Assigned task
For this exercise, report every line of the material that includes "ConstraintLayout".

*** Source material ***

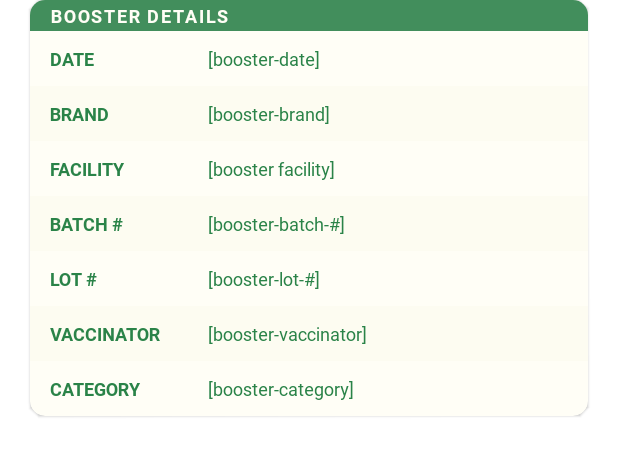
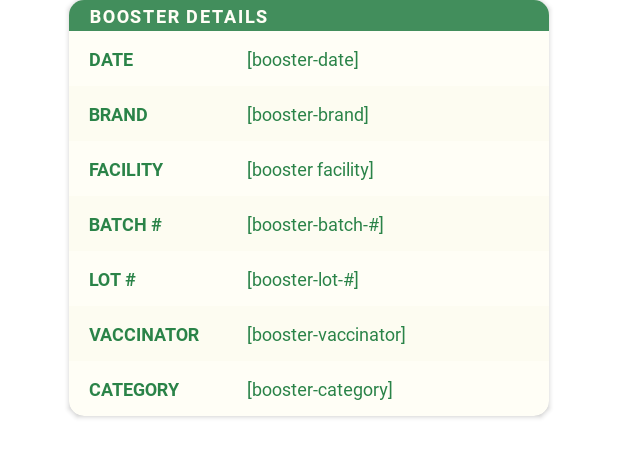
Before and after one commit to utracedlsu/U-Trace, an Android app: the layout fragment_boosteraddinfo.xml on its own in the app's theme, with its tools: preview values and no code run, on a phone screen of 412 x 824 dp. Shown: the top 457 px of the screen. Run offline under Robolectric (Android 15) with nearby library versions, the phone set to English and light mode, and no system bars.

Commit message:
UI Bug Fix for Vax Dialogs

```diff
--- a/app/src/main/res/layout/fragment_boosteraddinfo.xml
+++ b/app/src/main/res/layout/fragment_boosteraddinfo.xml
@@ -5,11 +5,9 @@
     android:layout_width="match_parent"
     android:layout_height="match_parent">
 
-    <com.google.android.material.card.MaterialCardView
-        android:layout_width="0dp"
+    <androidx.cardview.widget.CardView
+        android:layout_width="320dp"
         android:layout_height="wrap_content"
-        android:layout_marginStart="20dp"
-        android:layout_marginEnd="20dp"
         android:backgroundTint="#FFFEF6"
         app:cardCornerRadius="10dp"
         app:layout_constraintEnd_toEndOf="parent"
@@ -417,6 +415,6 @@
 
 
         </androidx.constraintlayout.widget.ConstraintLayout>
-    </com.google.android.material.card.MaterialCardView>
+    </androidx.cardview.widget.CardView>
 
 </androidx.constraintlayout.widget.ConstraintLayout>
```
Also changed, not shown: app/src/main/res/layout/fragment_vaxaddinfo.xml (+3 -5 lines).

*** End of Source material ***

Answer space
         </androidx.constraintlayout.widget.ConstraintLayout>
 </androidx.constraintlayout.widget.ConstraintLayout>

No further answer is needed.